THE great diversity of ecosystems and wild species native to Spain make it the most biodiverse in Europe, but also put it on the frontline over the pressing issue of nature conservation.
Spain has the highest number of endangered plants in Europe, and a quarter of its vertebrates are included in the ‘endangered’, ‘vulnerable’ or ‘rare’ categories, according to the International Union for Conservation of Nature (IUCN).
While Spain has 1,600 protected areas, representing 12% of the country’s land (around 14 million hectares), it only has a few dozen virgin beaches left, very few in the south.
Continual pressure to develop rare undeveloped zones, such as the Cabo de Gata in Almería or the Cope area of Murcia, gets ever more acute, with a necessity for more jobs and commerce.
With Tarifa’s famous virgin beaches facing SIX new developments, the Olive Press has relaunched its Hands Off Our Costas campaign.
Working alongside Spain’s largest environmental group, Ecologistas en Accion, we aim to highlight the politicians and developers, who have historically shown little regard for the rich heritage of Spain’s fragile coastline.
“While a lot of effort is being employed to protect what is left of the environment, the development of economic activities is consuming and degrading natural resources at a dizzying rate,” a spokesman told the Olive Press this week.
Here, the Olive Press identifies five other coastal zones at risk of mass development.
Cope Marina, Murcia
This fragile stretch of coast was worryingly not included in recent proposals to list it as a ‘site of community interest’ despite it bordering land that is.
The area encompasses a wide array of animal habitats and unique flora and fauna which is internationally recognised.
In particular the strip is home to the Greek tortoise, which is an endangered and protected species with more than half of the population of Europe found in Murcia.
It is also one of the last undeveloped areas of Murcia, a rare exception to the overexploited costas nearby, with the Mar Menor already in critical danger of collapse.
This stretch of the Med has great ecological, landscape and geomorphological value and has been put in danger before.
In 1974 there was considerable opposition to a nuclear power plant, and protests took on the Ministry of Industry, achieving their objective a decade later when the project was withdrawn.
But locals remain fearful that new development plans could be announced at any time, with constant rumours being regularly bandied around.
Cabo de Gata, Almeria
Agua Amarga is a pretty fishing village in Cabo de Gata-Nijar natural park.
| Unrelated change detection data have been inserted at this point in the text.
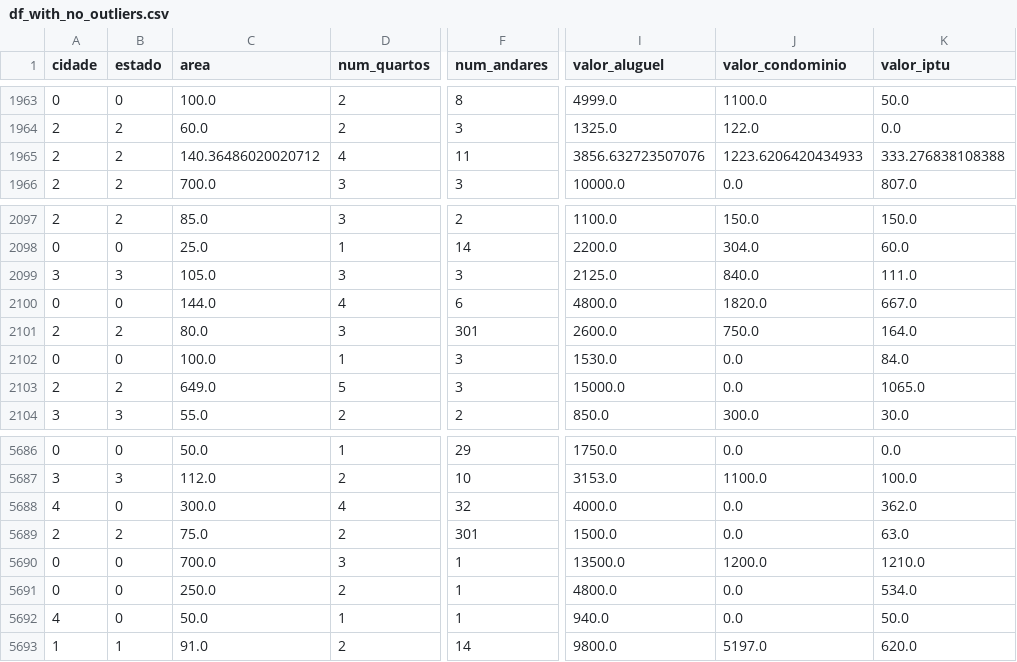
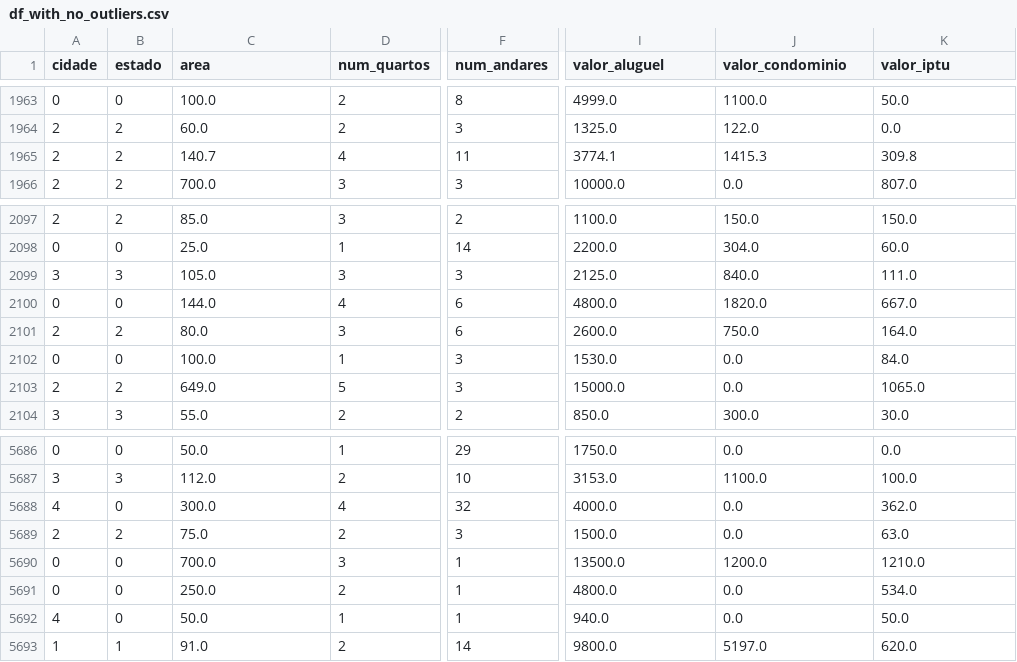
Before and after one commit to jpedrou/house-rental-price-prediction, a CSV file: data/processed/df_with_no_outliers.csv, drawn as a sheet; only a part is shown, gaps mark what is left out; the diff names each change by its address in the sheet, - before the commit and + after, or states it on an @@ line.

```diff
--- a/data/processed/df_with_no_outliers.csv
+++ b/data/processed/df_with_no_outliers.csv
-C1965 (area): 140.36486020020712
+C1965 (area): 140.7
-I1965 (valor_aluguel): 3856.632723507076
+I1965 (valor_aluguel): 3774.1
-J1965 (valor_condominio): 1223.6206420434933
+J1965 (valor_condominio): 1415.3
-K1965 (valor_iptu): 333.276838108388
+K1965 (valor_iptu): 309.8
-F2101 (num_andares): 301
+F2101 (num_andares): 6
-F5689 (num_andares): 301
+F5689 (num_andares): 3
```
Also changed, not shown: 17 other files.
With a population of just 400 it is still largely undiscovered by large-scale tourism and remains one of Andalucia’s hidden seaside treasures.
While its name translates as ‘bitter water’, the beach is largely sheltered with smooth, calm waters perfect for swimming and great for family visits.
Fortunately, Agua Amarga was spared from intensive coastal development during the early 2000s which saw vast swathes of neighbouring coastline built on.
There were many plans mooted and lots of projects fortunately turned down, much of them thanks to the exposure by local protest groups and media.
But whether that will continue to be the case remains to be seen.
Just up the coast at San Jose, also in Cabo de Gata, the Junta authorised the transformation of an old farmhouse into a 30 room hotel in front of the totally virgin beach, Los Genoveses, earlier this year.
It came despite a petition signed by 250,000 people and six protest groups.
They say the Las Chiqueras project is a trojan horse for much more development. Developers will now have five years to develop the handful of old buildings built for agriculture, as well as add some more, plus swimming pools. Ecologists insist other nearby ruins will be next in line for development causing devastation to the beach and the area’s distinct fauna and flora.
Cabopino and Artola Dunes, Costa del Sol, Malaga
Gusty northwesterly winds and coastal currents brought a continuous flow of sand with them to form a bank of dunes reaching some 20 kilometres in length along this delicate enclave between Mijas and Marbella.
The dunes are home to unique vegetation, adapted to withstand the strong sunlight, scarcity of water and continuous buffeting of the wind.
Los Ladrones Tower is also an ancient military structure with the cultural property designation dating back to the Roman period and subsequently reconstructed by Moors and Christians.
Cala Mosca, Orihuela Costa
The last virgin beach in Orihuela is under threat from the construction of 1,500 new homes for tourism and second residences.
The town hall approved the development in September 2021, which ecologists insist will wipe out protected plant species.
Worse, Estefanía Blanes, councilor of Izquierda Unida, claims that some of the politicians who have opposed the plans have received threatening messages from developers.
The cliffs of Maro, Malaga
Nerja town hall approved the construction of 1,000 houses, a golf course and a massive hotel next to the cliffs of Maro, a well known protected area in 2021.
It will stretch from the Barranco de Burriana to the Miel river.
Thousands of locals were joined by green groups to protest the decision, despite the complications of the pandemic.
They insist it will do untold damage to one of the most beautiful and last undeveloped enclaves of the east Costa del Sol.
The developer Larios, which owns much of the land, insists it will be making a particular effort to protect the area, which has become unkempt and scruffy over recent decades.